science but it has hopes of becoming a science.
• However, George L. Wilker said that criminology cannot
possibly become a science due to lack of universal
proposition of crime and scientific studies of criminal
behavior is impossible.
13. So How Criminology becomea Science?
Criminology is a science in itself when applied to law enforcement
and prevention of crimes under the following nature:
1. It is an applied science - in the study of the causes of
crimes, anthropology, zoology, psychology, sociology and
other natural sciences may be applied. While in crime
detection, chemistry, medicine, physics, mathematics,
ballistics, photography, legal medicine, question documents
examination may be utilized.
2. 2. It is a social science - in as much as crime is a social
creation and that it exists in a society being a social
phenomenon, its study must be considered a part of social
14. 3.It is dynamic- criminology changes as social conditions
changes. It is connected with the advancement of other
sciences that have been applied to it.
4.It is nationalistic - the study of crimes must be in relation with
existing criminal law within a territory or country. Finally, the
question as to whether an act is a crime is dependent on the
criminal law of a country.
15. The Scope ofCriminology
1. Study of the causes of crimes and
development of criminals.
2. Study of the origin and development of criminal laws.
3. Study of the different factors that enhances as:
a.criminal sociology- study the effects of social conditions on
crime and criminals including the machinery of justice and the
evolution of criminal law and punishment.
b.criminal psychiatry- study of human mind in
relation to criminality.
16. The Scope of Criminology(cont’d)
c.criminal ecology- the study of criminality in relation to
spatial distribution on a community.
d.criminal demography- study of the relationship
between criminology and population
e.criminal epidemiology- study of the relationship
between environment and criminality.
f.Criminal physical anthropology- study of criminality in
relation to physical constitution of humans.
g.Victimology- study of the role of the victim in the commission
17. The Scope of Criminology(Cont’d)
4.Study of the various process and measures adopted by
society violation of criminal laws:
a. the detection and investigation of crimes,
b. the arrest and apprehension of criminals,
c. the prosecution and conviction of the criminal in a judicial
d. the enforcement of laws, decrees and regulations,

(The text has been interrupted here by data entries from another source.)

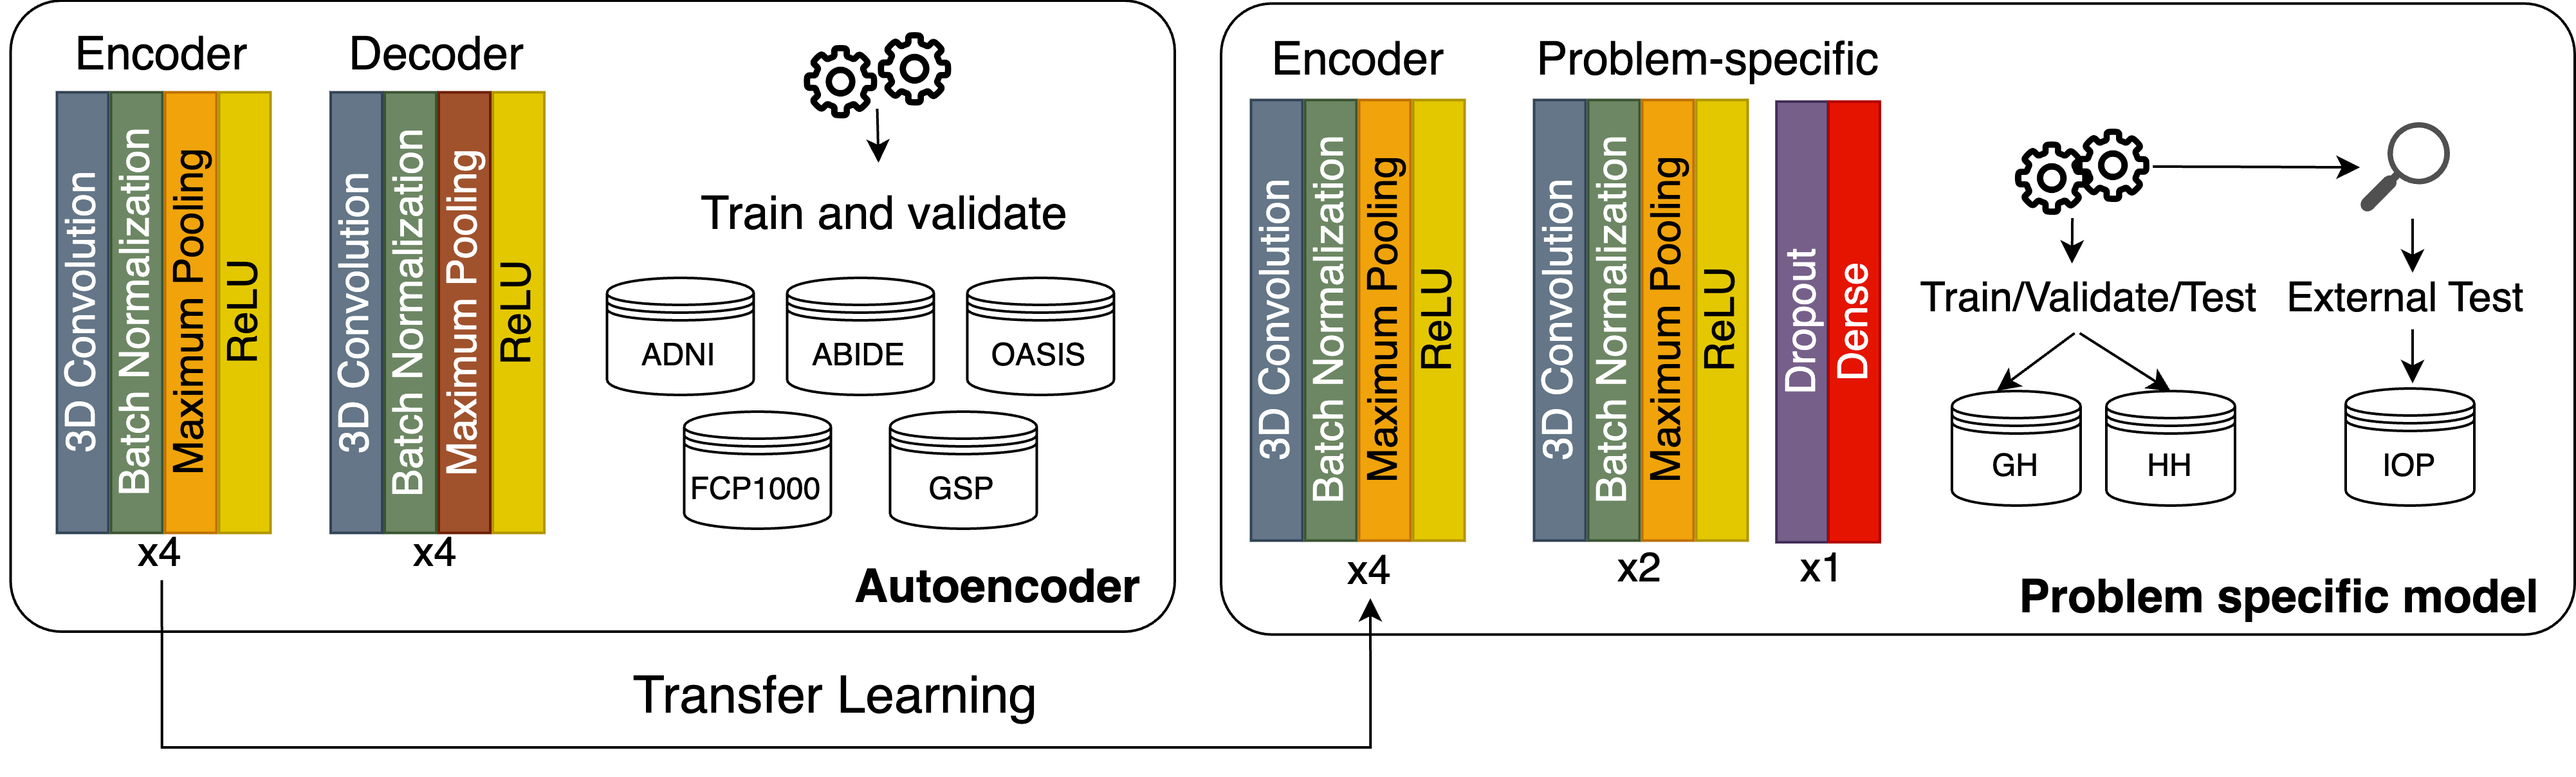
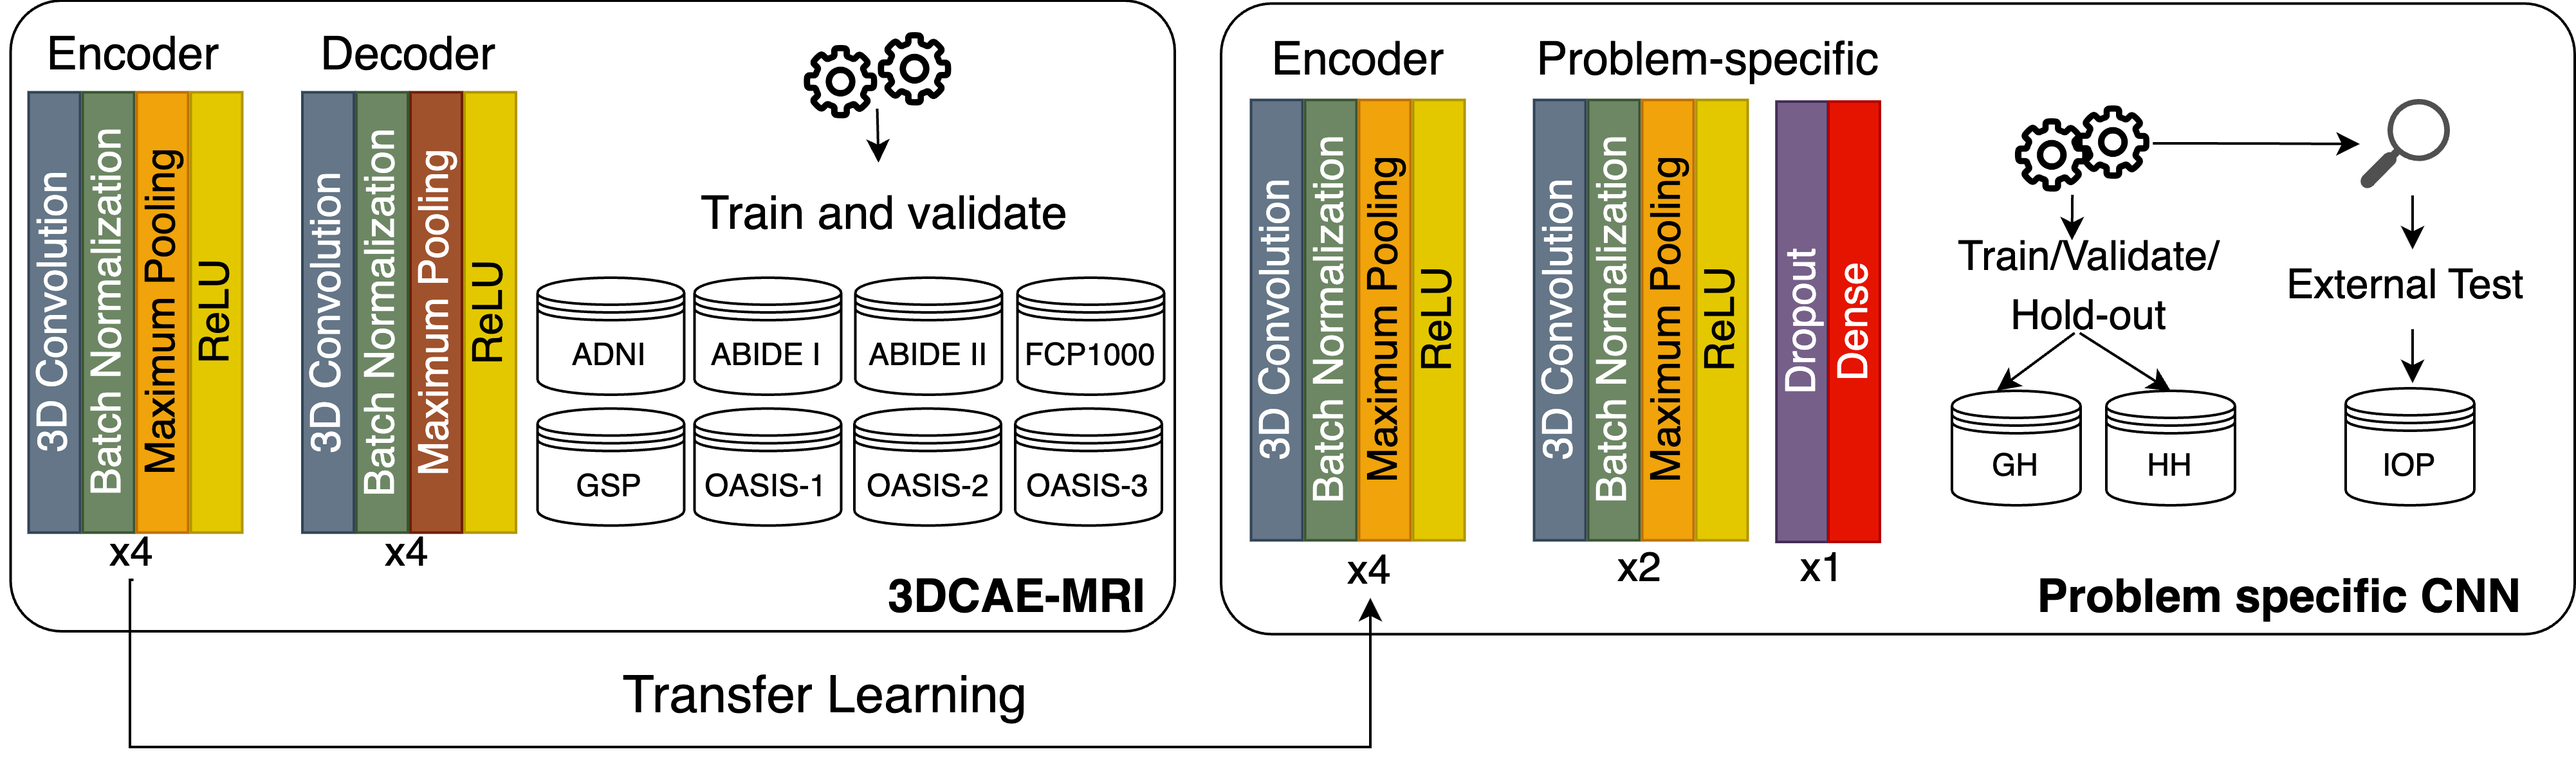
Updated ReadME

diff --git a/README.md b/README.md
@@ -1,6 +1,6 @@
 ![Python-Version](https://img.shields.io/badge/python-3.10-blue)
 
-# Overcoming Data Availability in MRI Studies: Leveraging Off-the-Shelf Deep Learning Models
+# 3DCAE-MRI: Overcoming Data Availability in Small Sample Size MRI Studies
 
 
 ![encoder](https://github.com/mfmachado/transfer-learning-age-sex-prediction/blob/main/resources/autoencoder.png)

e. the administration of the police and other law enforcement
f. maintenance of recreational facilities and other agencies and
strategies that prevent the development of crimes and criminal
18. Three Divisions ofCriminology
Criminal Etiology- it is an attempt at scientific analysis
of the causes of the crime.
Sociology of Law- which is an attempt at scientific
analysis of the conditions which penal/criminal laws has
developed as a process of formal and social control.
Penology- which is concerned with the control and
prevention of crime and the treatment of offenders.
Criminologists are interested as how criminal laws are created,
who has the power to create them, what are the purpose of such
laws, how they are enforced and violated.
Criminologists study the kinds of sanctions or incentives that can
best protect the environment. The criminologists study the
relationship between ideology and power in the making,
enforcing, and breaking of laws.
A Criminologist is a person who studies the
causes of crimes, its treatment and prevention
using scientific methods.
• Criminologists use scientific principles--
• Gather data
• Create theories
• Employ established method of social science
• Experimental designs
• Sophisticated data analyses
21. Is a Police Officer considered aCriminologist?
•Generally speaking, a police officer is a criminology
practitioner not a criminologist, because he is
focused only in the enforcement of the law, which is
only one aspect in the work of a criminologist.
22. What is a CriminologyPractitioner?
•A criminology practitioner is any person who is a
consumer of the knowledge and research of
criminologists, applied in the prevention, control
and treatment of a crime.
•Examples: any member of any law enforcement
agency of the government, crime laboratory
technicians, correctional officers, and other
workers of the criminal justice system.